### MATERIALS PROVIDED:

┌────────

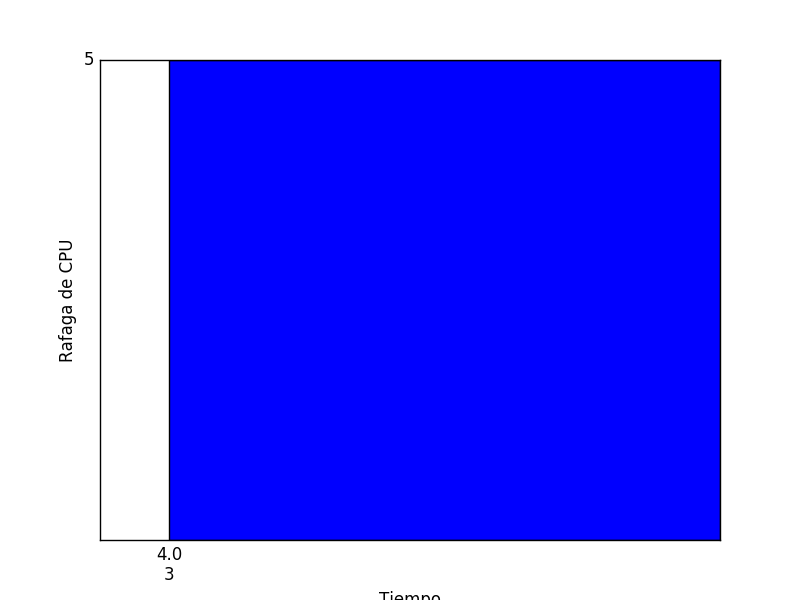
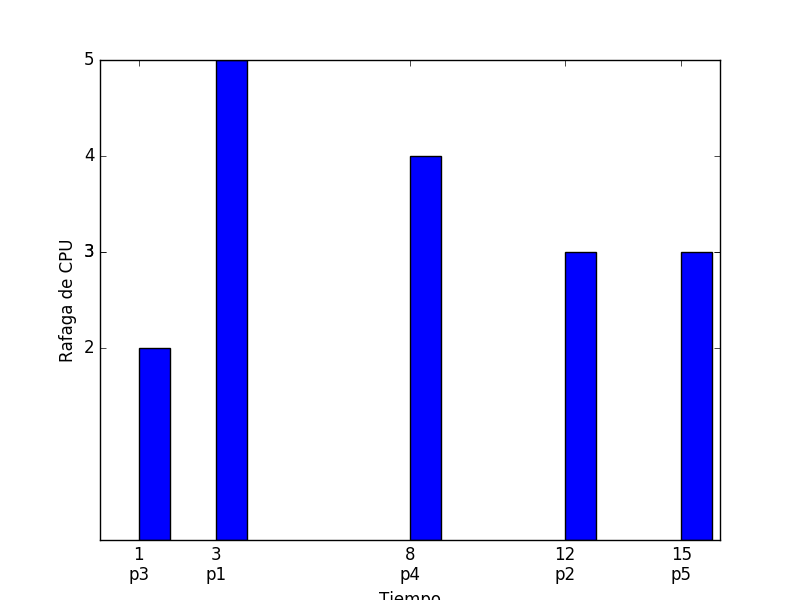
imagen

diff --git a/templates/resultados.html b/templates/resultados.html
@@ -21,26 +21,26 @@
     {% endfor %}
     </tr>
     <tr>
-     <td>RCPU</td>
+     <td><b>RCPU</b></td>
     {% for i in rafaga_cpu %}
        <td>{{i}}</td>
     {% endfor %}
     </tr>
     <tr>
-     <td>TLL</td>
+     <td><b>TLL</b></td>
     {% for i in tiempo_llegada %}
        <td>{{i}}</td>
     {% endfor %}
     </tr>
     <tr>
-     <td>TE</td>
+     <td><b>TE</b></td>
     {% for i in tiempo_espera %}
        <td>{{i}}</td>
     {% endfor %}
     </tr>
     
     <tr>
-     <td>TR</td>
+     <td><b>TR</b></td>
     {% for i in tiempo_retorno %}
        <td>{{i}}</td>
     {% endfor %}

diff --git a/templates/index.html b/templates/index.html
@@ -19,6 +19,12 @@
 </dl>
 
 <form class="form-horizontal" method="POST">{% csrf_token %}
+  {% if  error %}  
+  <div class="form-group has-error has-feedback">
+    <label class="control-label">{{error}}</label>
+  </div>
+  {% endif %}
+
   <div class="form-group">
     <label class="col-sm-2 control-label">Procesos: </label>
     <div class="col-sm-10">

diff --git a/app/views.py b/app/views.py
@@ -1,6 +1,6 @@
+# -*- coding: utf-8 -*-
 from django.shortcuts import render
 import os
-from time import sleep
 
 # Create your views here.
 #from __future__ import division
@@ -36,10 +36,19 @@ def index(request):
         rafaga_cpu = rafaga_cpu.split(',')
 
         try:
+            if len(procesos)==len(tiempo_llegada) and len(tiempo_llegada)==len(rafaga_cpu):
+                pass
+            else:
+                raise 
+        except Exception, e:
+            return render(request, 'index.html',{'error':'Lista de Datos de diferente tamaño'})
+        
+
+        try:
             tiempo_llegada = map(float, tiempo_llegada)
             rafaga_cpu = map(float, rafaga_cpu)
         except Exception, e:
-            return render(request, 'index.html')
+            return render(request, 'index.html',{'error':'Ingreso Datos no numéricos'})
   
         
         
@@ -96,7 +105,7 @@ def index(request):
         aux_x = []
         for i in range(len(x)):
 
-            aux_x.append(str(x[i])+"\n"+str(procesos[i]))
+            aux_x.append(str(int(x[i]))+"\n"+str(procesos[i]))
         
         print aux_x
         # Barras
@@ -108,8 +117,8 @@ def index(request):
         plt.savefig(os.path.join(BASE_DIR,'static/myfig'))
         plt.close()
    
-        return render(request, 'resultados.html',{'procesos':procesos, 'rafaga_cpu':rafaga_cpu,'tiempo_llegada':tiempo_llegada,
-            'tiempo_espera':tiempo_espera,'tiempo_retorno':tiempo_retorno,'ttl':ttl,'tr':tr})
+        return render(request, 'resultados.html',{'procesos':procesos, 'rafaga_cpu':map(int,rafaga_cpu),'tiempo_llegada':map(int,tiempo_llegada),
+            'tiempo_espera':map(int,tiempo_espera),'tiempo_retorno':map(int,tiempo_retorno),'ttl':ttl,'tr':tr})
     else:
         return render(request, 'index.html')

└────────
┌────────

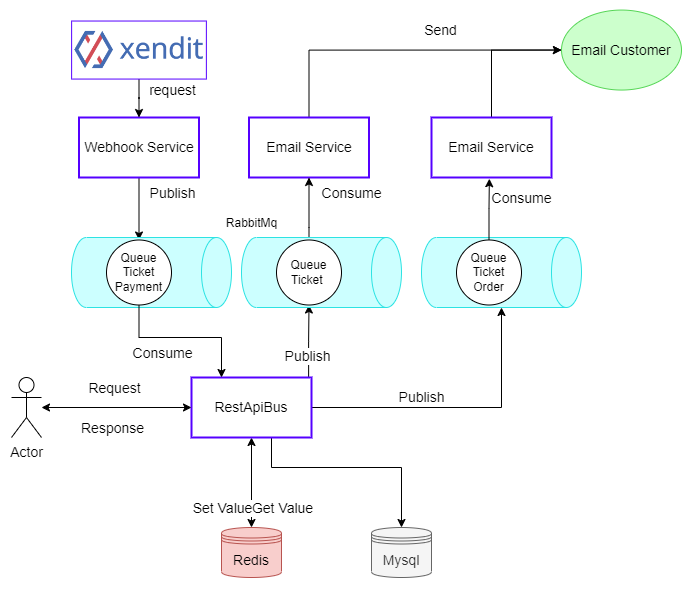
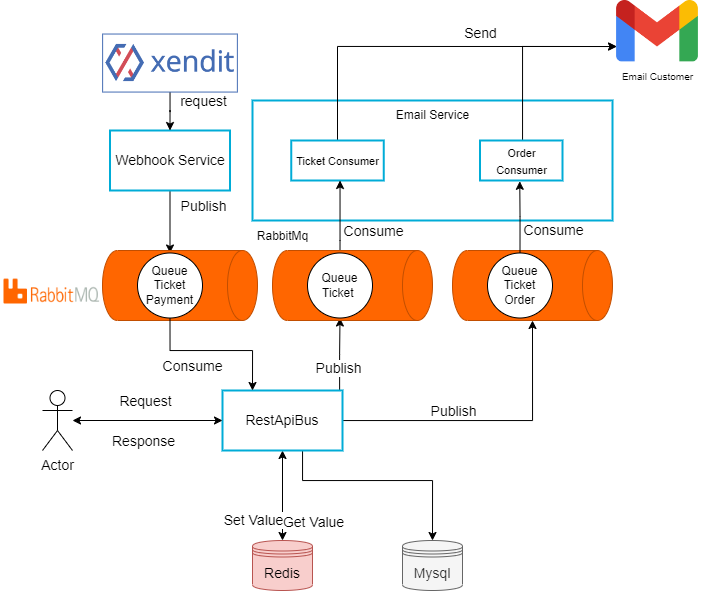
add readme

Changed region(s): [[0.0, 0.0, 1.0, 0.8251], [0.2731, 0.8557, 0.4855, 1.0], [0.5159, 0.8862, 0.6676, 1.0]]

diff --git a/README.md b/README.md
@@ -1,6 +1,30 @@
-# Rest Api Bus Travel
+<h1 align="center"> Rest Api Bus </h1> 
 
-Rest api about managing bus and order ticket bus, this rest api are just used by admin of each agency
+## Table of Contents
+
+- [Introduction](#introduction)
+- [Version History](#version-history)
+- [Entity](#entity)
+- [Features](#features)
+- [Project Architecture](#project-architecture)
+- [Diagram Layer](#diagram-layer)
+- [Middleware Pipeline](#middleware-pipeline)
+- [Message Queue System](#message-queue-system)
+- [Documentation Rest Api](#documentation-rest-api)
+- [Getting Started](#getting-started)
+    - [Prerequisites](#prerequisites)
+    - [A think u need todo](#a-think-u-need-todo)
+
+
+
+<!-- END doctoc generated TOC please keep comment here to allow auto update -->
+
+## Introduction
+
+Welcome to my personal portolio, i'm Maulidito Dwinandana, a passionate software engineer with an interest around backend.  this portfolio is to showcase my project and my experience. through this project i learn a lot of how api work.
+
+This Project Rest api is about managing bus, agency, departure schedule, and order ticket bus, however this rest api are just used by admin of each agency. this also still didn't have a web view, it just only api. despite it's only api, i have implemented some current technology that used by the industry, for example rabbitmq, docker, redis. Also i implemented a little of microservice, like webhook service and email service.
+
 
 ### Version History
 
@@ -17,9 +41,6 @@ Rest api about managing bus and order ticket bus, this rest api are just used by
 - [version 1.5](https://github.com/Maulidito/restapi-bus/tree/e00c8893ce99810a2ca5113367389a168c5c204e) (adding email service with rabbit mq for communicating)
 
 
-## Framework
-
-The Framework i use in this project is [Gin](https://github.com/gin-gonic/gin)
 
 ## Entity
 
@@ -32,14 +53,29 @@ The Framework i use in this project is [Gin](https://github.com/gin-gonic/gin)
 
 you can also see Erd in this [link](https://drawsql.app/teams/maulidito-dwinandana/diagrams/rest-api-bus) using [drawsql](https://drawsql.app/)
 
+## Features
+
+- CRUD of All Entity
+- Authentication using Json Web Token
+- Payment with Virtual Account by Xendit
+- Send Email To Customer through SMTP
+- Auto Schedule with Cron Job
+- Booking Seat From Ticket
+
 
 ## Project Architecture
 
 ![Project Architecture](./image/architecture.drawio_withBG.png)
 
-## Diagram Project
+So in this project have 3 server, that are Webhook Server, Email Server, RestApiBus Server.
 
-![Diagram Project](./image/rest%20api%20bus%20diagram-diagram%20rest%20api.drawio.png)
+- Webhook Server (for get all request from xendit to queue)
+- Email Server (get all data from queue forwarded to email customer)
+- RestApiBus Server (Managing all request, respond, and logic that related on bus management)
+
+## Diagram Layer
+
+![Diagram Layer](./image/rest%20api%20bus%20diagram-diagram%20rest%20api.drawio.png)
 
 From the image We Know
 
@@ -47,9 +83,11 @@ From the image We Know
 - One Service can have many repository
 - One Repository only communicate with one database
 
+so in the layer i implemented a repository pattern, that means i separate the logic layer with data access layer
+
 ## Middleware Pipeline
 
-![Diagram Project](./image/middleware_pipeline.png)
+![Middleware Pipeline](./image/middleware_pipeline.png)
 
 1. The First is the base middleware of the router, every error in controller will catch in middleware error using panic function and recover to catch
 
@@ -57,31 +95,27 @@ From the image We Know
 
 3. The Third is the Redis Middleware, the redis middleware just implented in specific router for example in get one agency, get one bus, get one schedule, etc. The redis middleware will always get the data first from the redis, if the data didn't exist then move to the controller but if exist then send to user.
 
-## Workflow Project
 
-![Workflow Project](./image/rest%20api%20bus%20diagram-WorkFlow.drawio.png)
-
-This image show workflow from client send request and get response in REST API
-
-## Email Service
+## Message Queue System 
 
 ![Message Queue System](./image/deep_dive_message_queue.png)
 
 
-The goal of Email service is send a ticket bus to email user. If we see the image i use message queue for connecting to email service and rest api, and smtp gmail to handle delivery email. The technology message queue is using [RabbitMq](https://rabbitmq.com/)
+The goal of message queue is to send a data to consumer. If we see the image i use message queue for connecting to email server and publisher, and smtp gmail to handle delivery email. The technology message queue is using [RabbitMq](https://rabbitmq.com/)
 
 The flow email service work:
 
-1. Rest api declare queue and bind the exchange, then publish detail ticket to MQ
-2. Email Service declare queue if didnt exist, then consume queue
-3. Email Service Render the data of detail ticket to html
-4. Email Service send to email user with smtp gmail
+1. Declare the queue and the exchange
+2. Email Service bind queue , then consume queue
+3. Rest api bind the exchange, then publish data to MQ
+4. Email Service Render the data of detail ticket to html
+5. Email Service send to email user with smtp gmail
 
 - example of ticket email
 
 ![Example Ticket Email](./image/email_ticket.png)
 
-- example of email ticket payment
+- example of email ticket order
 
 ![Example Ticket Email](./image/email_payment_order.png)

└────────

### YOUR GOAL:
Wherever the string "Entity" occurs in the entries, copy that whole line.

### ANSWER:
+- [Entity](#entity)
 ## Entity
+- CRUD of All Entity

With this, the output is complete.